Governor Abbott Announces Activation of State Operations Center as Tropical System Approaches Texas
AUSTIN – Governor Greg Abbott has announced an elevated activation of the Texas State Operations Center (SOC) as a tropical system is expected to impact parts of Texas this week. Governor Abbott has also approved that use of state resources that have been staged for rapid deployment as needed to assist local officials during this significant weather event. Texans are also encouraged to prepare for severe weather in their area.
“As this tropical system develops, the state stands ready to provide support to communities as needed, and we urge Texans to closely monitor the changing weather conditions in their area and heed warnings from local and state officials,” said Governor Abbott. “Any additional rainfall will exacerbate already saturated grounds, which could quickly lead to dangerous flash flooding and extended river flooding.”

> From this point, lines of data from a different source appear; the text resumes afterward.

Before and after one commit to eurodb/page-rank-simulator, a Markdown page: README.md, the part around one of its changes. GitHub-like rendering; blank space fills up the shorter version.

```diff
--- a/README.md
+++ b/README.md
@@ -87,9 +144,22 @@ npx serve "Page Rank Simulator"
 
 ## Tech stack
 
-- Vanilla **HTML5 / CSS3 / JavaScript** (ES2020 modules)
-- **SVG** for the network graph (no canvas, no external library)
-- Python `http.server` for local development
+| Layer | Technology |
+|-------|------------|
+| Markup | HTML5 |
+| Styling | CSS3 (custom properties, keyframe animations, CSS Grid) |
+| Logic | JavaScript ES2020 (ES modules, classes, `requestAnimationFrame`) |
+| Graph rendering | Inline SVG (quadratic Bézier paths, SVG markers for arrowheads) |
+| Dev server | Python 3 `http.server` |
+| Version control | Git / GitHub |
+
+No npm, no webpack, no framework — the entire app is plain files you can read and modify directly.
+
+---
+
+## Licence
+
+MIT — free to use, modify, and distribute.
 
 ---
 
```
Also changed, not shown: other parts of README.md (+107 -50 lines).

Current forecasts indicate the projected path of this tropical system is expected to begin impacting the Texas coast as early as Monday evening. Associated with this tropical system, there is the possibility of significant rainfall, flash flooding, large hail, damaging winds and tornadoes through at least Thursday. In preparation, the SOC – in coordination with the Texas Emergency Management Council – will continue to monitor weather conditions and coordinate with the National Weather Service, as well as coordinate state resources and assistance to local jurisdictions as needed.
Texans are encouraged to follow these weather safety tips:
- Assemble an emergency kit that includes essential documents, supplies and provisions; plan how all family members and pets will respond in case of evacuation.
- Consider any special needs for individuals with disabilities or the elderly.
- When severe storms threaten, the safest place to be is indoors. If you are outdoors, seek shelter in a home or large building.
- Avoid areas already flooded and avoid any fast-flowing water; keep in mind that flood dangers are even harder to recognize at night.
- Be extremely cautious of any water on roads or in creeks, streams, storm drains or other areas – never attempt to cross flowing streams or drive across flooded roadways – and always observe road barricades placed for your protection.
- Remember that dangerous waters can seem deceptively calm, and if you encounter flooding, move to higher ground.
- Monitor weather radios and news broadcasts for updated information on current and anticipated severe weather.
- Always heed warnings and instructions provided by local officials and emergency management personnel.
For more information on preparing for tropical weather, please visit: http://texasprepares.org/
For additional safety tips related to tornadoes, thunderstorms and flooding, see: http://dps.texas.gov/dem/ThreatAwareness/weather_aware_severe.htm.
The following state agencies and organizations are standing by to assist: Texas Department of Public Safety; Texas Parks & Wildlife Department; Texas Military Forces; Texas Task Force 1; Texas Department of Transportation; Public Utility Commission of Texas; Texas Commission on Environmental Quality; Civil Air Patrol; Texas Department of Criminal Justice; Texas Health and Human Services Commission; Texas Animal Health Commission; Texas 2-1-1; Texas Department of State Health Services; and Voluntary Organizations Active in Disasters.